[Task directions] Repeat every entry word for word. Images do not belong in the copy.

[Revision comparison data]
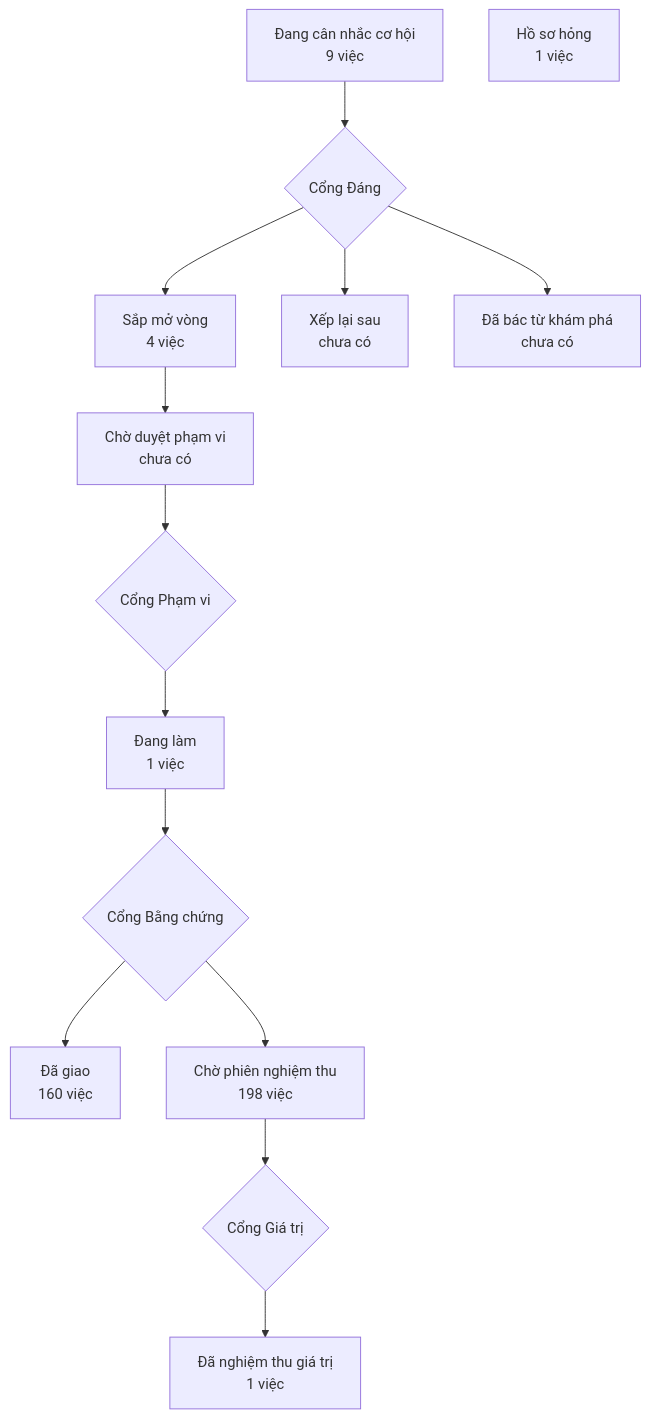
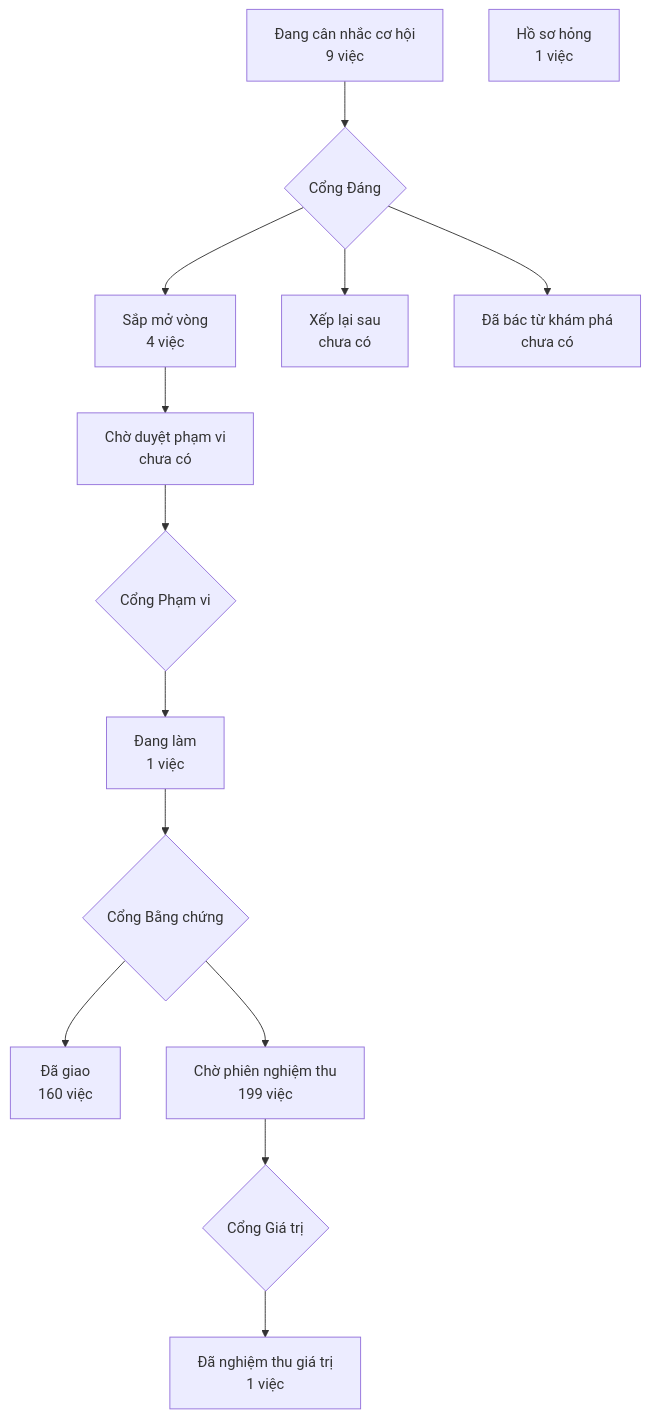
The diagram in PRODUCT-MAP.md (phanlemanh/crm-onehub), drawn with Mermaid before and after one commit. The commit also changed other lines of this file and 1 other file, not shown here.

Commit message:
chore(ve-khung-muc-tieu-dung-kr): vẽ lại bản đồ sản phẩm bằng máy

````diff
--- a/PRODUCT-MAP.md
+++ b/PRODUCT-MAP.md
@@ -7,13 +7,13 @@
 ```mermaid
 flowchart TD
   A["Đang cân nhắc cơ hội<br/>9 việc"] --> GD{"Cổng Đáng"}
   GD --> B["Sắp mở vòng<br/>4 việc"]
   GD --> XL["Xếp lại sau<br/>chưa có"]
   GD --> DB["Đã bác từ khám phá<br/>chưa có"]
   B --> CD["Chờ duyệt phạm vi<br/>chưa có"] --> GP{"Cổng Phạm vi"}
   GP --> DL["Đang làm<br/>1 việc"] --> GB{"Cổng Bằng chứng"}
   GB --> DG["Đã giao<br/>160 việc"]
-  GB --> CN["Chờ phiên nghiệm thu<br/>198 việc"] --> GG{"Cổng Giá trị"}
+  GB --> CN["Chờ phiên nghiệm thu<br/>199 việc"] --> GG{"Cổng Giá trị"}
   GG --> NT["Đã nghiệm thu giá trị<br/>1 việc"]
   HS["Hồ sơ hỏng<br/>1 việc"]
 ```
````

[Response to this task]
The diagram in PRODUCT-MAP.md (phanlemanh/crm-onehub), drawn with Mermaid before and after one commit. The commit also changed other lines of this file and 1 other file, not shown here.

Commit message:
chore(ve-khung-muc-tieu-dung-kr): vẽ lại bản đồ sản phẩm bằng máy

````diff
--- a/PRODUCT-MAP.md
+++ b/PRODUCT-MAP.md
@@ -7,13 +7,13 @@
 ```mermaid
 flowchart TD
   A["Đang cân nhắc cơ hội<br/>9 việc"] --> GD{"Cổng Đáng"}
   GD --> B["Sắp mở vòng<br/>4 việc"]
   GD --> XL["Xếp lại sau<br/>chưa có"]
   GD --> DB["Đã bác từ khám phá<br/>chưa có"]
   B --> CD["Chờ duyệt phạm vi<br/>chưa có"] --> GP{"Cổng Phạm vi"}
   GP --> DL["Đang làm<br/>1 việc"] --> GB{"Cổng Bằng chứng"}
   GB --> DG["Đã giao<br/>160 việc"]
-  GB --> CN["Chờ phiên nghiệm thu<br/>198 việc"] --> GG{"Cổng Giá trị"}
+  GB --> CN["Chờ phiên nghiệm thu<br/>199 việc"] --> GG{"Cổng Giá trị"}
   GG --> NT["Đã nghiệm thu giá trị<br/>1 việc"]
   HS["Hồ sơ hỏng<br/>1 việc"]
 ```
````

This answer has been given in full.